* _Exercise objective_: Pictures stay out of this copy; please retype only the lines from the start of the records through the line with "- README: honest".

* _The data_:
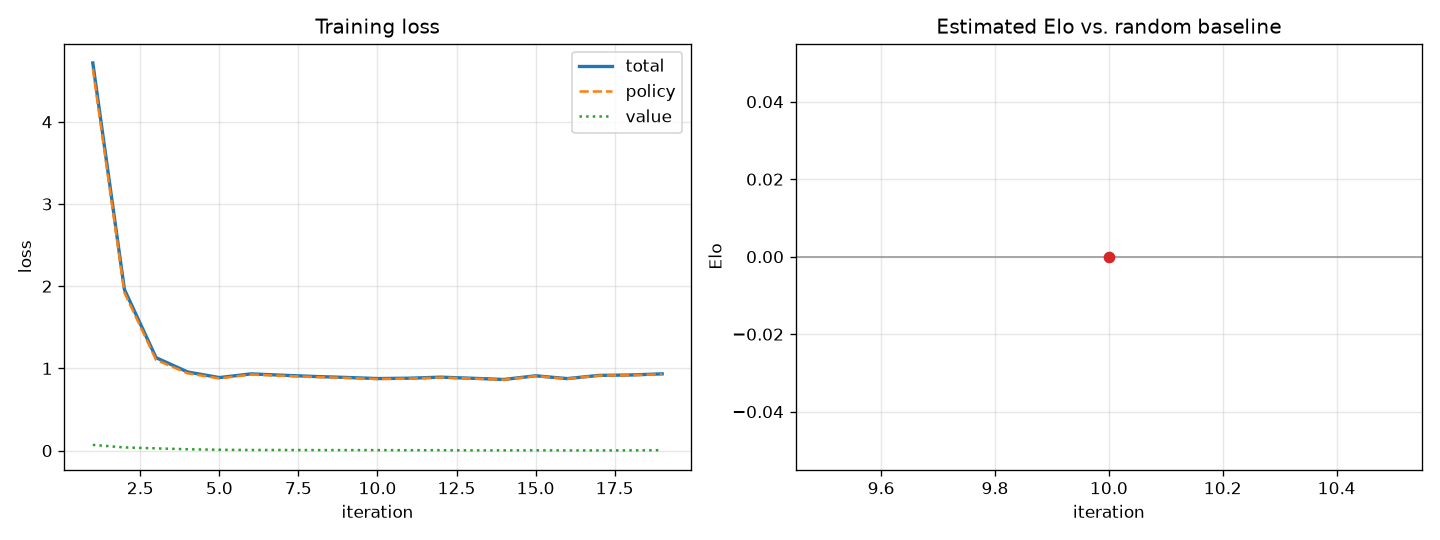
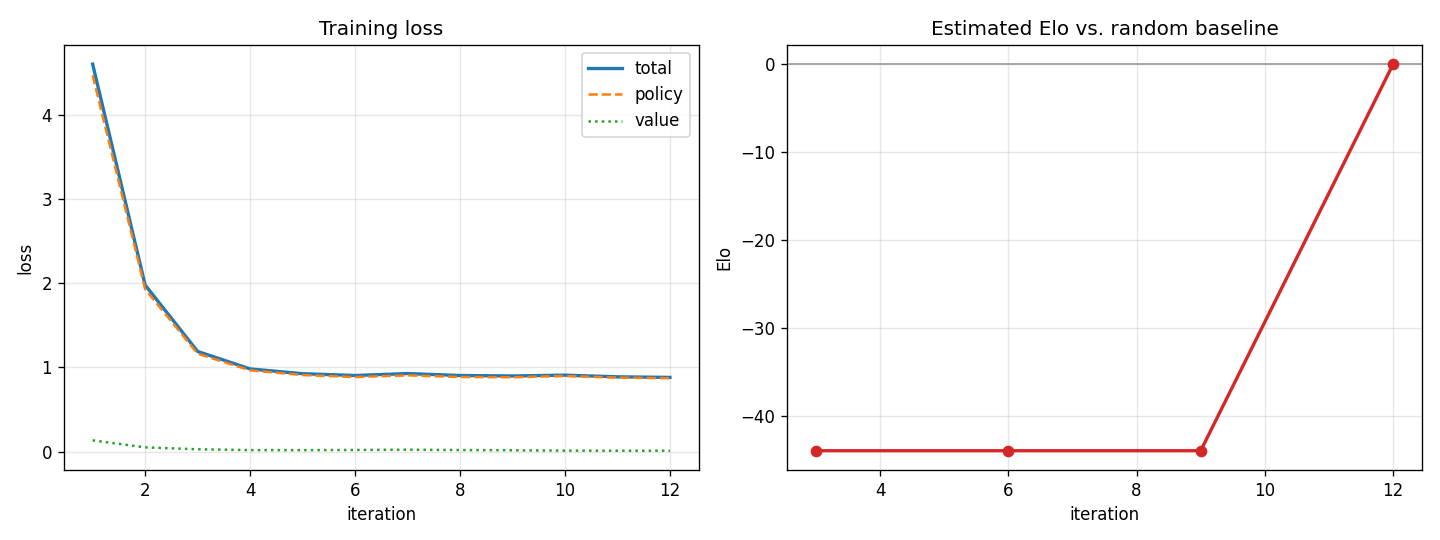
Wire in the real Colab GPU training run
- example_checkpoint.pt: the model from a completed 12-iteration GPU run
- assets/ + web/static training_progress.png: the actual learning curves
- README: honest results writeup -- policy loss 4.6 -> 0.88 (the RL machinery
  demonstrably learns), but the engine still only draws random; the value loss
  collapsing toward zero shows the draw cycle. Reaching strength is a
  compute/scale problem (AlphaZero used millions of games; this run ~96), which
  is why the live demo uses the classical engine.

diff --git a/README.md b/README.md
@@ -295,21 +295,28 @@ fitting the data, and is the engine actually getting stronger?*
 
 ### Training results (and an honest note on scale)
 
-Below is a short **CPU** training run (~19 iterations, ~100 self-play games):
+Below is a real **GPU (Colab)** training run — 12 iterations, ~96 self-play games:
 
 ![training progress](assets/training_progress.png)
 
-The **policy loss drops sharply** (4.7 → ~0.9): the network is clearly learning to
-imitate the search. But two things are visible and worth being honest about:
+The **policy loss drops sharply** (4.6 → ~0.88): the network rapidly learns to imitate
+its own search — clear evidence the RL machinery works. But, being honest about what
+the numbers show:
 
-1. The **value loss sits near zero**, and
-2. the engine does **not yet beat the random baseline** (Elo ≈ 0).
+1. The **value loss collapses toward zero**, and
+2. the engine still only **draws the random baseline** (it went +0 =8 across the last
+   eval — the small Elo wiggle is just one game's noise, not a real strength gain).
 
-Both have the same cause — a **draw cycle**. A weak engine's self-play games almost
-always run to the move cap and end in *draws*, so the value target is almost always
-`0`; the value head learns only to predict "even," which keeps the search weak, which
-keeps games drawish. Escaping this requires **far more (and more decisive) self-play
-games** than a single CPU can produce in reasonable time.
+Both have the same cause — a **draw cycle**. A still-weak network can't *convert*, so
+its self-play games run long and end in draws; the value target is therefore almost
+always `0`, the value head learns only to predict "even," and the search stays weak.
+Escaping it needs **far more self-play than a short run provides** — AlphaZero used
+*millions* of games; this run played under a hundred. The learning *mechanism* is
+correct and visible; reaching strength is a compute story, not an algorithm one.
+
+> This is exactly why the **live demo plays via the classical alpha-beta engine** — it
+> gives a genuinely strong opponent today, while the neural network above remains the
+> from-scratch *learning* project.
 
 **To train a genuinely strong engine**, run on a GPU with more self-play. A ready-made
 Colab notebook does exactly this on free, dedicated compute (so it won't crash from a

* _Response box_:
Wire in the real Colab GPU training run
- example_checkpoint.pt: the model from a completed 12-iteration GPU run
- assets/ + web/static training_progress.png: the actual learning curves
- README: honest results writeup -- policy loss 4.6 -> 0.88 (the RL machinery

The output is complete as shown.